In this respect, how do you perceive further the development of EU integration? Has the European integration process reached its peak, and now can we await a gradual return to nation states?
I personally have doubts about how the current process of European integration will continue. The decision-making within the EU, but after all within the national states as well, takes place increasingly in the spirit of some processes automatically related to each other, and these processes are losing factors of politically and democratically legitimate decision-making. Thus, it has been left to legitimacy to make the decision-making more effective.

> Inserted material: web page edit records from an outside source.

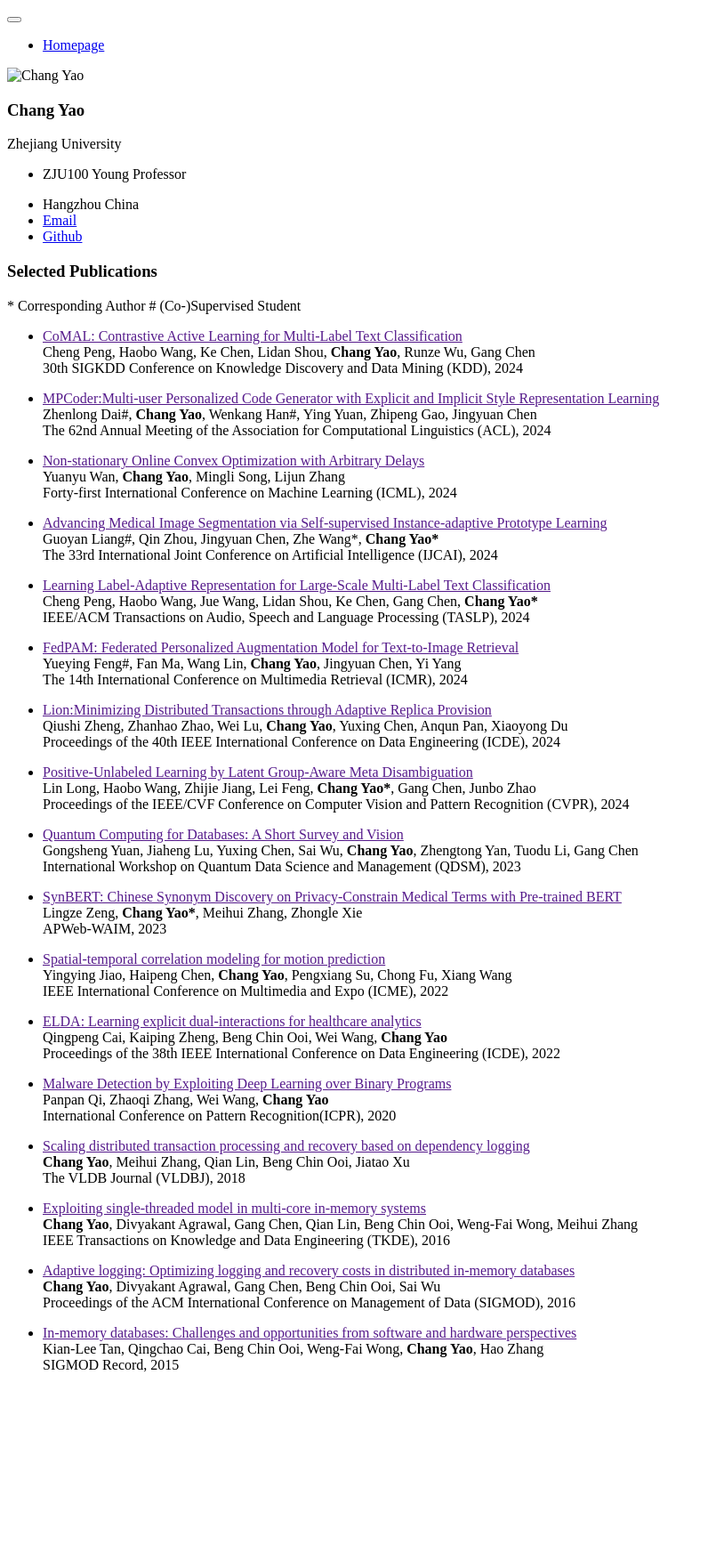
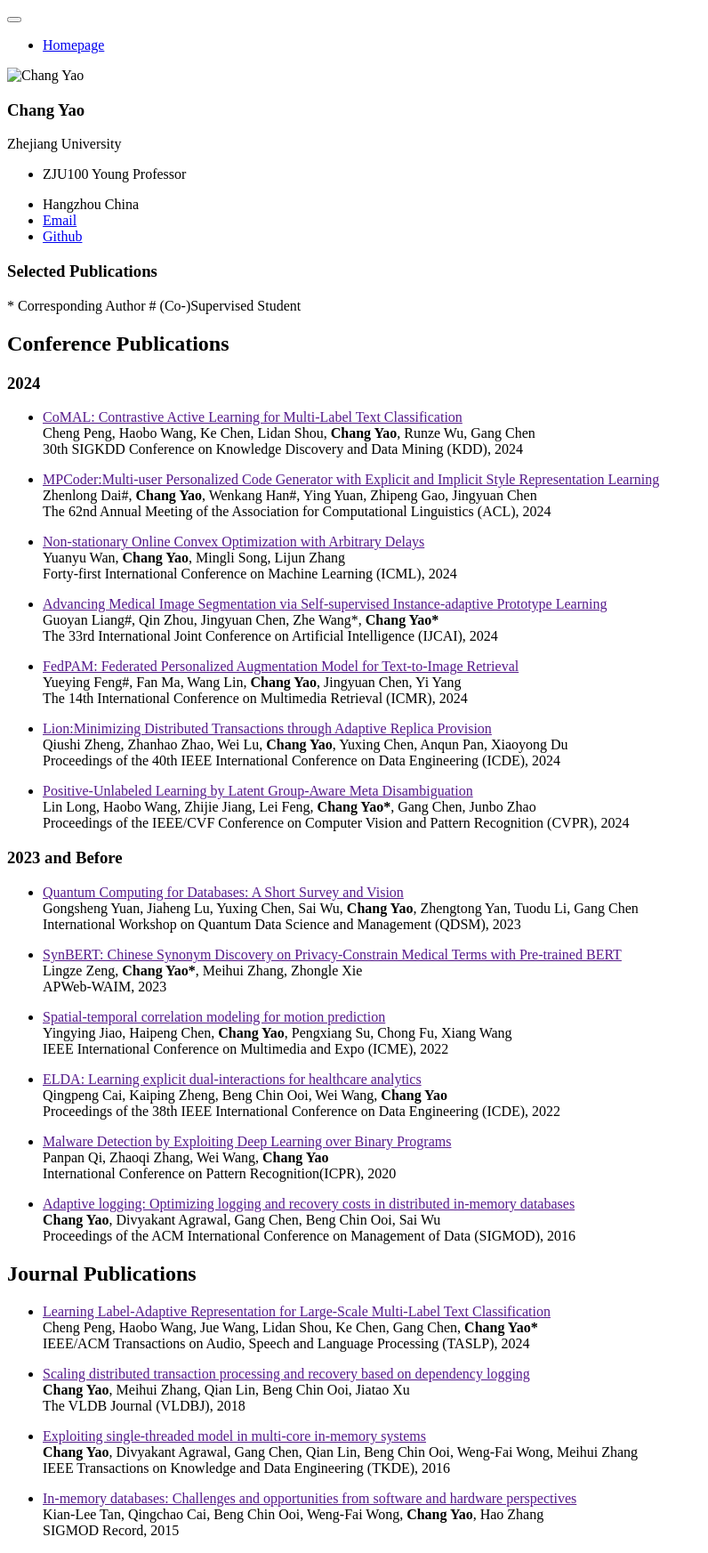
Before and after one commit to yaochang/yaochang.github.io, a Jekyll site: the page built from _pages/includes/pub.md, in a window 1280 px wide. Shown: the whole page at 89% size, without its empty margins (0-796 px from the left). Built offline with Jekyll 4.4.1, drawn with Linux system fonts in a browser that asks for light colours; our own code applies the rules of GitHub Pages for plain Markdown files; before the commit the page ends 1559 px from its top, so only the background shows below that.

Commit message:
20240520-01

```diff
--- a/_config.yml
+++ b/_config.yml
@@ -22,7 +22,7 @@ baidu_site_verification  : #code-ZxFK3f4pfb
 # Site Author
 author:
   name             : "Chang Yao"
-  avatar           : "images/yc-2020.jpeg"
+  avatar           : "images/wechat.jpg"
   bio              : "Zhejiang University"
   location         : "Hangzhou China"
   employer         :
--- a/_pages/includes/pub.md
+++ b/_pages/includes/pub.md
@@ -2,6 +2,11 @@
 # Selected Publications
 
 \* Corresponding Author  \# (Co-)Supervised Student
+
+
+## Conference Publications
+
+### 2024
 
 - [CoMAL: Contrastive Active Learning for Multi-Label Text Classification]()
 <br />Cheng Peng, Haobo Wang, Ke Chen, Lidan Shou, **Chang Yao**, Runze Wu, Gang Chen
@@ -19,10 +24,6 @@
 <br />Guoyan Liang\#, Qin Zhou, Jingyuan Chen, Zhe Wang\*, **Chang Yao\***
 <br />The 33rd International Joint Conference on Artificial Intelligence (IJCAI), 2024
 
-- [Learning Label-Adaptive Representation for Large-Scale Multi-Label Text Classification]()
-<br />Cheng Peng, Haobo Wang, Jue Wang, Lidan Shou, Ke Chen, Gang Chen, **Chang Yao\***
-<br />IEEE/ACM Transactions on Audio, Speech and Language Processing (TASLP), 2024
-
 - [FedPAM: Federated Personalized Augmentation Model for Text-to-Image Retrieval]()
 <br />Yueying Feng\#, Fan Ma, Wang Lin, **Chang Yao**, Jingyuan Chen, Yi Yang
 <br />The 14th International Conference on Multimedia Retrieval (ICMR), 2024
@@ -34,6 +35,9 @@
 - [Positive-Unlabeled Learning by Latent Group-Aware Meta Disambiguation]()
 <br />Lin Long, Haobo Wang, Zhijie Jiang, Lei Feng, **Chang Yao\***, Gang Chen, Junbo Zhao
 <br />Proceedings of the IEEE/CVF Conference on Computer Vision and Pattern Recognition (CVPR), 2024
+
+
+### 2023 and Before
 
 - [Quantum Computing for Databases: A Short Survey and Vision]()
 <br />Gongsheng Yuan, Jiaheng Lu, Yuxing Chen, Sai Wu, **Chang Yao**, Zhengtong Yan, Tuodu Li, Gang Chen
@@ -55,6 +59,17 @@
 <br />Panpan Qi, Zhaoqi Zhang, Wei Wang, **Chang Yao**
 <br />International Conference on Pattern Recognition(ICPR), 2020
 
+- [Adaptive logging: Optimizing logging and recovery costs in distributed in-memory databases]()
+<br />**Chang Yao**, Divyakant Agrawal, Gang Chen, Beng Chin Ooi, Sai Wu
+<br />Proceedings of the ACM International Conference on Management of Data (SIGMOD), 2016
+
+
+## Journal Publications
+
+- [Learning Label-Adaptive Representation for Large-Scale Multi-Label Text Classification]()
+<br />Cheng Peng, Haobo Wang, Jue Wang, Lidan Shou, Ke Chen, Gang Chen, **Chang Yao\***
+<br />IEEE/ACM Transactions on Audio, Speech and Language Processing (TASLP), 2024
+
 - [Scaling distributed transaction processing and recovery based on dependency logging]()
 <br /> **Chang Yao**, Meihui Zhang, Qian Lin, Beng Chin Ooi, Jiatao Xu
 <br />The VLDB Journal (VLDBJ), 2018
```
Also changed, not shown: other parts of _pages/includes/pub.md (+0 -4 lines), _pages/includes/students.md (added, +7 -0 lines), images/wechat.jpg (added), 14 other files.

Not surprisingly, the gap between a real will of citizens, and actual steps, is widening. Then again, any argument is based on some “objective necessity”, pressure of financial markets, stability of the currency, etc., no matter what opinions resonate in society. Therefore, I hope to avoid an overheating of the integration process, which would result in the opposite. What is happening in the euro zone is a shining example. In the beginning, it was a nice idea of common currency leading to greater political connections and reinforcement of interconnections between European nations. Today, we have a situation where the tension and mutual mistrust among the euro zone members, and their nations respectively, are much higher than before the foundation of the monetary union. I do not think that the integration process has reached its peak, however any of its shifts would be linked with a growing tension in society if the process would be justified only with its effectiveness and not with the population’s will as well.